Task brief:
Word for word, and with pictures excluded, copy out all the records that follow.
%%
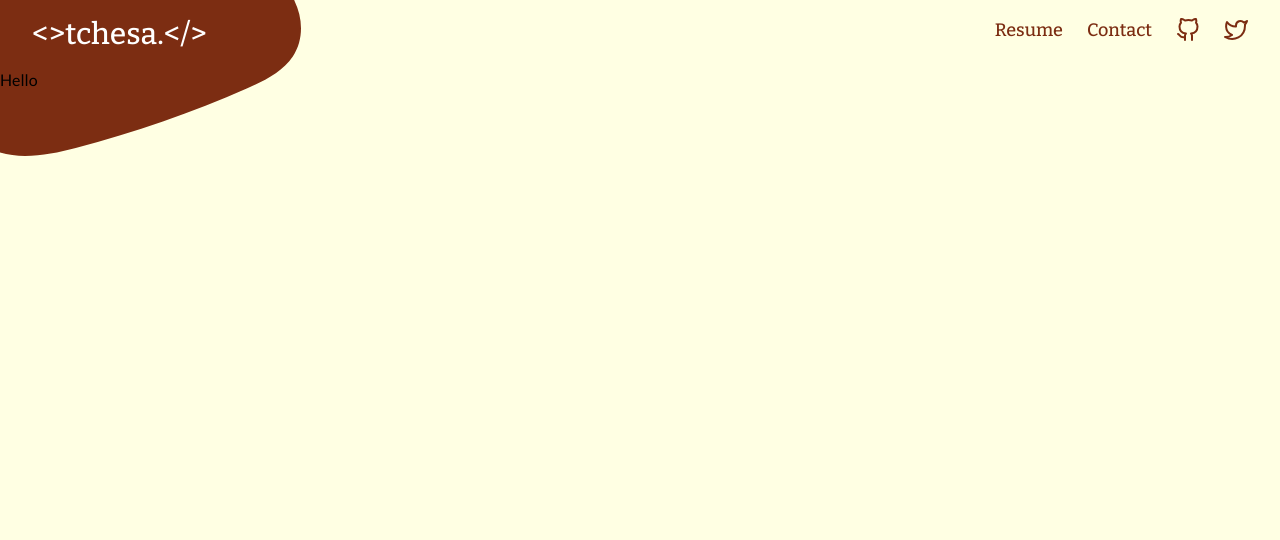
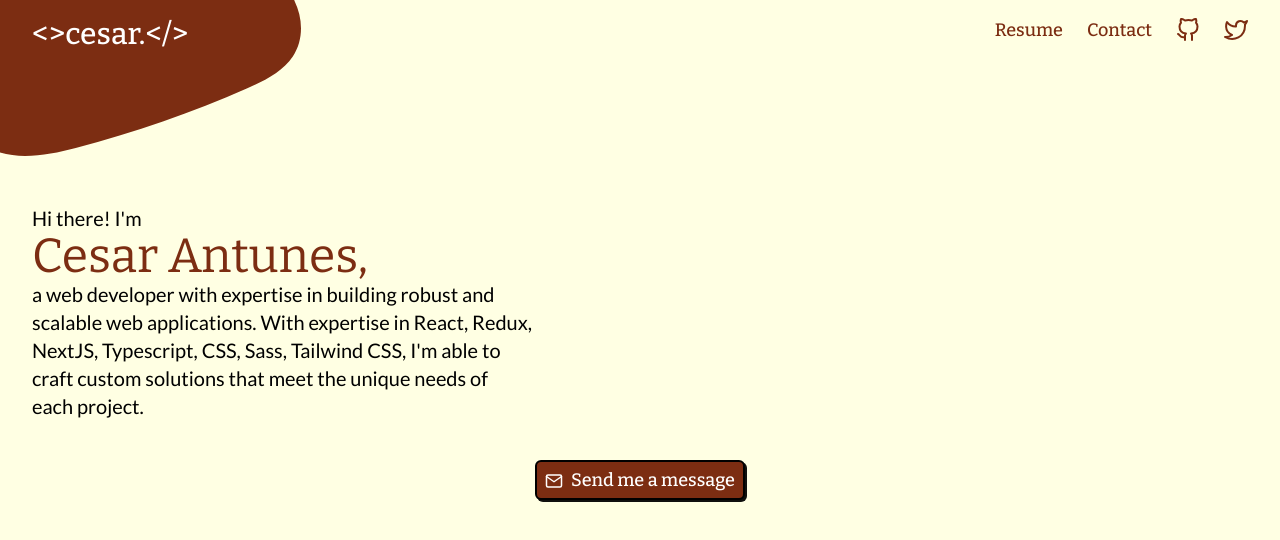
Before and after one commit to tchesa/portfolio-app, a Next.js app: page / in a window 1280 px wide. Shown: the top 540 px of the page. Built offline with nearby package versions, Linux system fonts and the light colour scheme.

Commit message:
home page first content

```diff
--- a/src/app/layout.tsx
+++ b/src/app/layout.tsx
@@ -3,8 +3,8 @@ import { Bitter, Lato } from 'next/font/google'
 import './globals.css'
 
 export const metadata = {
-  title: 'tchesa',
-  description: 'Generated by create next app',
+  title: 'Cesar Antunes',
+  description: 'Welcome to my portolio website',
 }
 
 const bitter = Bitter({ weight: ['400', '500'], subsets: ['latin'], variable: '--font-bitter' })
--- a/src/app/page.tsx
+++ b/src/app/page.tsx
@@ -1,9 +1,20 @@
-// import { Inter } from 'next/font/google'
+import Button from "@/components/form/ui/button";
+import Link from "next/link";
+import { FiMail } from 'react-icons/fi'
 
 export default function Home() {
   return (
-    <main className="">
-      <h1>Hello</h1>
+    <main className="py-4 container mx-auto px-8 mb-20 resume-outside">
+      <div className="pt-[120px] max-w-[500px]">
+        <span className="text-xl">Hi there! I&apos;m</span>
+        <span className="font-serif text-5xl text-orange-900 block">Cesar Antunes,</span>
+        <span className="text-xl">a web developer with expertise in building robust and scalable web applications. With expertise in React, Redux, NextJS, Typescript, CSS, Sass, Tailwind CSS, I&apos;m able to craft custom solutions that meet the unique needs of each project.</span>
+      </div>
+      <div className="mt-10 text-center">
+        <Link href="/contact">
+          <Button type="button"><FiMail className="inline mr-2" />Send me a message</Button>
+        </Link>
+      </div>
     </main>
   )
 }
--- a/src/components/header/index.tsx
+++ b/src/components/header/index.tsx
@@ -5,7 +5,7 @@ import { FiGithub, FiTwitter } from "react-icons/fi"
 const Header = () => {
   return (
     <header className="flex justify-between py-4 relative container mx-auto px-8">
-      <Link className="font-medium font-serif text-3xl text-white hover:underline" href="/">{"<>tchesa.</>"}</Link>
+      <Link className="font-medium font-serif text-3xl text-white hover:underline" href="/">{"<>cesar.</>"}</Link>
       <nav>
         <ul className="flex space-x-6 items-center">
           <li>
```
%%
Written solution:
Before and after one commit to tchesa/portfolio-app, a Next.js app: page / in a window 1280 px wide. Shown: the top 540 px of the page. Built offline with nearby package versions, Linux system fonts and the light colour scheme.

Commit message:
home page first content

```diff
--- a/src/app/layout.tsx
+++ b/src/app/layout.tsx
@@ -3,8 +3,8 @@ import { Bitter, Lato } from 'next/font/google'
 import './globals.css'
 
 export const metadata = {
-  title: 'tchesa',
-  description: 'Generated by create next app',
+  title: 'Cesar Antunes',
+  description: 'Welcome to my portolio website',
 }
 
 const bitter = Bitter({ weight: ['400', '500'], subsets: ['latin'], variable: '--font-bitter' })
--- a/src/app/page.tsx
+++ b/src/app/page.tsx
@@ -1,9 +1,20 @@
-// import { Inter } from 'next/font/google'
+import Button from "@/components/form/ui/button";
+import Link from "next/link";
+import { FiMail } from 'react-icons/fi'
 
 export default function Home() {
   return (
-    <main className="">
-      <h1>Hello</h1>
+    <main className="py-4 container mx-auto px-8 mb-20 resume-outside">
+      <div className="pt-[120px] max-w-[500px]">
+        <span className="text-xl">Hi there! I&apos;m</span>
+        <span className="font-serif text-5xl text-orange-900 block">Cesar Antunes,</span>
+        <span className="text-xl">a web developer with expertise in building robust and scalable web applications. With expertise in React, Redux, NextJS, Typescript, CSS, Sass, Tailwind CSS, I&apos;m able to craft custom solutions that meet the unique needs of each project.</span>
+      </div>
+      <div className="mt-10 text-center">
+        <Link href="/contact">
+          <Button type="button"><FiMail className="inline mr-2" />Send me a message</Button>
+        </Link>
+      </div>
     </main>
   )
 }
--- a/src/components/header/index.tsx
+++ b/src/components/header/index.tsx
@@ -5,7 +5,7 @@ import { FiGithub, FiTwitter } from "react-icons/fi"
 const Header = () => {
   return (
     <header className="flex justify-between py-4 relative container mx-auto px-8">
-      <Link className="font-medium font-serif text-3xl text-white hover:underline" href="/">{"<>tchesa.</>"}</Link>
+      <Link className="font-medium font-serif text-3xl text-white hover:underline" href="/">{"<>cesar.</>"}</Link>
       <nav>
         <ul className="flex space-x-6 items-center">
           <li>
```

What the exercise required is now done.